Drew Basse, a 57-year-old truck driver, almost died from a sudden cardiac arrest but was saved by an off-duty firefighter, Scott Brawner and his phone.
Brawner, who’s been a firefighter with Tualatin Valley Fire and Rescue in Oregon for over 20 years, was at a nearby 24-hour fitness and listening to Pandora when an alarm sounded on his phone.
The alarm came from an app called Pulse Point, which notifies first responders and citizens who’ve been trained in CPR when they’re within walking distance of a person in cardiac arrest. Brawner said the app is easy to use, even for someone with minimal CPR training and encourages citizens to sign up for it.
With the alarm, a map popped up showing Brawner the victim’s exact location. He ran outside and in the gym parking lot found a police officer who called 911.
Arriving on the scene, Brawner found Base slumped over in his car, unconscious and not breathing.
“I picked him up from the front seat, laid him the ground, and performed CPR. I think my rescuer just kicked in at that point,” Brawner explained.
After several hundred rounds of chest compressions, breaking many of Basse’s ribs, a fire truck arrived and on-duty firefighters took over.
Because Brawner administered CPR so quickly, Basse is expected to recover fully with no loss of cognitive function.
Brawner reunited with Basse and his family in the hospital where Basse teased him for breaking his ribs.
“Then he got really emotional, and he said thank you for saving my life. Giving me more time to spend with my grandchildren and my family.”
According to Clackamas Fire District, sudden cardiac arrest is different than a heart attack and happens when the heart’s electrical system malfunctions and the heart stops functioning properly.

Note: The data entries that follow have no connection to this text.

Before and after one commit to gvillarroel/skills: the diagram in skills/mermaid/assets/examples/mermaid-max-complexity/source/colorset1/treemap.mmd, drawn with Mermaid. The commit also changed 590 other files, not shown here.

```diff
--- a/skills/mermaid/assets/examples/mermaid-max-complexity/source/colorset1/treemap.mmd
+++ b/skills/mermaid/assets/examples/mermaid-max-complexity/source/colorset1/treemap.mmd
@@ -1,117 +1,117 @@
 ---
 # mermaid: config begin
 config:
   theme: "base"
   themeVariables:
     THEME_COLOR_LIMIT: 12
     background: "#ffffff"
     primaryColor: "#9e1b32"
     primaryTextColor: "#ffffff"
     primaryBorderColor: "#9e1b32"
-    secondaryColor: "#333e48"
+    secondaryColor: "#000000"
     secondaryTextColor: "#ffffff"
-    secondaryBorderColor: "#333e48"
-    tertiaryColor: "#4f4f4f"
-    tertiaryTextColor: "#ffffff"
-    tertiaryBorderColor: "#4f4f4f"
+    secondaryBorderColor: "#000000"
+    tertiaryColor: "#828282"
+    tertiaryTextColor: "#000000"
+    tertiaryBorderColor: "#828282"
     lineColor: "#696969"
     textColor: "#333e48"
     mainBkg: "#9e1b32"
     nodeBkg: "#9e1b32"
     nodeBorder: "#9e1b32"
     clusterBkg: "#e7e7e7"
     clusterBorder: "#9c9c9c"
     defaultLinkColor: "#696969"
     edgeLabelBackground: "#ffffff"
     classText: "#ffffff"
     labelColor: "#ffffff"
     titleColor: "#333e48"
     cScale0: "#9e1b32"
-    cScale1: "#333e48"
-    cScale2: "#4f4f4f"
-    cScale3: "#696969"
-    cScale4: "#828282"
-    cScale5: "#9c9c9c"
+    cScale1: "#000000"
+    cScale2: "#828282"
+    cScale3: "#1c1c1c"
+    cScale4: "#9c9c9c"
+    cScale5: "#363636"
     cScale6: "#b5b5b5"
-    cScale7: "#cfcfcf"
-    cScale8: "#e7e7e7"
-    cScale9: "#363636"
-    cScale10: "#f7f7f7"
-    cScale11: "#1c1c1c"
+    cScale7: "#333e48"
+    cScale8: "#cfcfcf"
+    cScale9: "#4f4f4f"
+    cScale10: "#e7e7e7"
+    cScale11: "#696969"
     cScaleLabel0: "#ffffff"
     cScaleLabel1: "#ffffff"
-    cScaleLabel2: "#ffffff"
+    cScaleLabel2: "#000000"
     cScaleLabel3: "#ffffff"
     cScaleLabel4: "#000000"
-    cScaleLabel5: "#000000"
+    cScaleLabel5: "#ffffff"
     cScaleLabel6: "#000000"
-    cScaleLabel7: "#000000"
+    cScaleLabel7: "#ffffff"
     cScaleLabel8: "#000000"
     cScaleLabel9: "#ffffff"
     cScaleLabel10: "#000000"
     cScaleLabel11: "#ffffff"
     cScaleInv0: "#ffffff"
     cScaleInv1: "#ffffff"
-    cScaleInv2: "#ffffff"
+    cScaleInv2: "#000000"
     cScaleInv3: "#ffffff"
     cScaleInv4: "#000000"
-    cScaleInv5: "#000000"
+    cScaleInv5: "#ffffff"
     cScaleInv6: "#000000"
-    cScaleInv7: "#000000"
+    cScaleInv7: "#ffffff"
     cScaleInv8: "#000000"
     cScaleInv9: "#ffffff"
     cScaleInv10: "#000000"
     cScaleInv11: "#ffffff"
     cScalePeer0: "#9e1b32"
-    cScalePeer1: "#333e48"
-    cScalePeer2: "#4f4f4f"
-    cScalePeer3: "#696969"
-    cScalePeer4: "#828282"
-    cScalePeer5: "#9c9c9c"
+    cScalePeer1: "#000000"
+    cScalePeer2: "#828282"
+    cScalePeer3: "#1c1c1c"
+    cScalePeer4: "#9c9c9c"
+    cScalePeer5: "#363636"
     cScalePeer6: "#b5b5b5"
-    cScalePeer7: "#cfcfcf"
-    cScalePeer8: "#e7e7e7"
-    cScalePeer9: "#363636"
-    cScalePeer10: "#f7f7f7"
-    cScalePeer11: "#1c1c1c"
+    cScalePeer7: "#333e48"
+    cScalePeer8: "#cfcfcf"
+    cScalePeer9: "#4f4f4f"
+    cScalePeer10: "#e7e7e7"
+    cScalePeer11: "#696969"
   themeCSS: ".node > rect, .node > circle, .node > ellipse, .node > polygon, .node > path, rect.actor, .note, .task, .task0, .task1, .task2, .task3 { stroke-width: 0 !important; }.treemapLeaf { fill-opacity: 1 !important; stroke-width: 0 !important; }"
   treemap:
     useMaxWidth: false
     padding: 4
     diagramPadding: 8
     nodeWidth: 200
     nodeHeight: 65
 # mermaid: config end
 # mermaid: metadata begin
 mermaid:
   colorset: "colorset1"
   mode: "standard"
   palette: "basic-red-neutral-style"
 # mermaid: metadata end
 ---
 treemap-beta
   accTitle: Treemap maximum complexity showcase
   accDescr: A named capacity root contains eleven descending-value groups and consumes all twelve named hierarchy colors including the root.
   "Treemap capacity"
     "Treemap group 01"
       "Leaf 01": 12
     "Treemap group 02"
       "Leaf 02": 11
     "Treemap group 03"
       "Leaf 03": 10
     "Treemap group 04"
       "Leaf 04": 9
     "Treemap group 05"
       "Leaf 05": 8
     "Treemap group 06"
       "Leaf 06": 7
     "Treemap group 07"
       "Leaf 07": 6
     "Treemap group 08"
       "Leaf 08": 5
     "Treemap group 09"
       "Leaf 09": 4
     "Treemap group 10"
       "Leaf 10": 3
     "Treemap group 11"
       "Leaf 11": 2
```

The chance of survival decreases by 10 percent each minute that passes without resuscitation. After 10 minutes, the chances of survival are minimal.